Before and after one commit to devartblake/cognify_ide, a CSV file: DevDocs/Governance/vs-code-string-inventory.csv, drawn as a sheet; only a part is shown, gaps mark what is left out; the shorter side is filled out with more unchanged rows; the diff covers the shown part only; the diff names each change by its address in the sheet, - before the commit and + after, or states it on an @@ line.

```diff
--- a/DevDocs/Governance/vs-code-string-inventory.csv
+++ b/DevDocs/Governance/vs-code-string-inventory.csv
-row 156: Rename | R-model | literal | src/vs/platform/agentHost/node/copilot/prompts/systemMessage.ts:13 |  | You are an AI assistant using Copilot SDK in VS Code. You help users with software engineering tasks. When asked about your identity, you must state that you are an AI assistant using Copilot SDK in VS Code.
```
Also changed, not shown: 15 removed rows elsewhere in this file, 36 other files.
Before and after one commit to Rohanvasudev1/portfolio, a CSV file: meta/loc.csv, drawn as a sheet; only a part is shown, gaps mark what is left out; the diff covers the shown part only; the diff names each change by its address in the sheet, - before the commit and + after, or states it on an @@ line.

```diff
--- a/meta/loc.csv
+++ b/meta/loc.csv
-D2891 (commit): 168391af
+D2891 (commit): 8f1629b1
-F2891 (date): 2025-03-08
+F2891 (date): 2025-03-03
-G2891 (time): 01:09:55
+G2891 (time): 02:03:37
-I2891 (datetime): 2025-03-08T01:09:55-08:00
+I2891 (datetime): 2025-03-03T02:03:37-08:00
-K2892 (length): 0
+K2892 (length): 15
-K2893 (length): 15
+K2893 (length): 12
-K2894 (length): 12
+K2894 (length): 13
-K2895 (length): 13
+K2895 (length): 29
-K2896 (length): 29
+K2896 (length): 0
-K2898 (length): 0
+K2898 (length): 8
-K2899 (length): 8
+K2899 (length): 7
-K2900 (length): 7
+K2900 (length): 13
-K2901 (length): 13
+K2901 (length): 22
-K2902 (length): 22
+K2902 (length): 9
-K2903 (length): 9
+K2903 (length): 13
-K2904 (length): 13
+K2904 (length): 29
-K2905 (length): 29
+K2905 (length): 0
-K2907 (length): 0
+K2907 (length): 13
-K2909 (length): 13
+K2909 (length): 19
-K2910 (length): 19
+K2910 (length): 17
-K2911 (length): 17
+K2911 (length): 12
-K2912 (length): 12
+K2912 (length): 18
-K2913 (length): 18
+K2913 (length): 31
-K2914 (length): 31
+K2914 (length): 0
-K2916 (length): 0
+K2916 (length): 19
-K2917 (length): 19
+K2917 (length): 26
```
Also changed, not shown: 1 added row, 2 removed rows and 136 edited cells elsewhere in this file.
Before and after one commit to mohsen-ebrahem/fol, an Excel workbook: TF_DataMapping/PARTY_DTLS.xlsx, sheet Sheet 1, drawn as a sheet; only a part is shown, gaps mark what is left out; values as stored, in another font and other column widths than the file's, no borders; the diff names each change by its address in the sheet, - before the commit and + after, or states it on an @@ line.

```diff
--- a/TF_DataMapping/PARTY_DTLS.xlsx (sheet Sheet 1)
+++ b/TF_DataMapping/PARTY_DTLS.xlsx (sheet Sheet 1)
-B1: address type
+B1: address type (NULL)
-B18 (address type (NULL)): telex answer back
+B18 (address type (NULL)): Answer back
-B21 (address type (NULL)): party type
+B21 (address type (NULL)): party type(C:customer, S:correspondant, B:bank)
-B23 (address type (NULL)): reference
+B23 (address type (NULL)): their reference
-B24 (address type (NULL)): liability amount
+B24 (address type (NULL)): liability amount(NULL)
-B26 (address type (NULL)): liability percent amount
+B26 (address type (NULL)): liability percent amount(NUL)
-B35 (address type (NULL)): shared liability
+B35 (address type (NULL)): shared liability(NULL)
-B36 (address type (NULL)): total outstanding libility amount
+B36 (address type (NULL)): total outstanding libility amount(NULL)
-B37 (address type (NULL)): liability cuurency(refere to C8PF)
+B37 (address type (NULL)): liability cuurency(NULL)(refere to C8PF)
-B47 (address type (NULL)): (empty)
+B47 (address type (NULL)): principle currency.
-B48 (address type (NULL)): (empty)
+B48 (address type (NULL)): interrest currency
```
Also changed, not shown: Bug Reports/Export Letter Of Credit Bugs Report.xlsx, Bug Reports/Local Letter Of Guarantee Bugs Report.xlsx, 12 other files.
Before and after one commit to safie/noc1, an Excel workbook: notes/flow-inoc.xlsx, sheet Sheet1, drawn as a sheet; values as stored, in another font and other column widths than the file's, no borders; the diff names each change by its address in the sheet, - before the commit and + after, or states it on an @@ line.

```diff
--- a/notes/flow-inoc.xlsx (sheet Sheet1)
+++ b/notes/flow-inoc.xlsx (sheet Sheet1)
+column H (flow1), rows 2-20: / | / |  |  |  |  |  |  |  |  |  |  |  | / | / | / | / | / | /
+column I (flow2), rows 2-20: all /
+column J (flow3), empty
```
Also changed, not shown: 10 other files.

= = =

TASK GOAL: Go through the records and show every line with the string "workbook" in it.

OUTPUT:
Before and after one commit to mohsen-ebrahem/fol, an Excel workbook: TF_DataMapping/PARTY_DTLS.xlsx, sheet Sheet 1, drawn as a sheet; only a part is shown, gaps mark what is left out; values as stored, in another font and other column widths than the file's, no borders; the diff names each change by its address in the sheet, - before the commit and + after, or states it on an @@ line.
Before and after one commit to safie/noc1, an Excel workbook: notes/flow-inoc.xlsx, sheet Sheet1, drawn as a sheet; values as stored, in another font and other column widths than the file's, no borders; the diff names each change by its address in the sheet, - before the commit and + after, or states it on an @@ line.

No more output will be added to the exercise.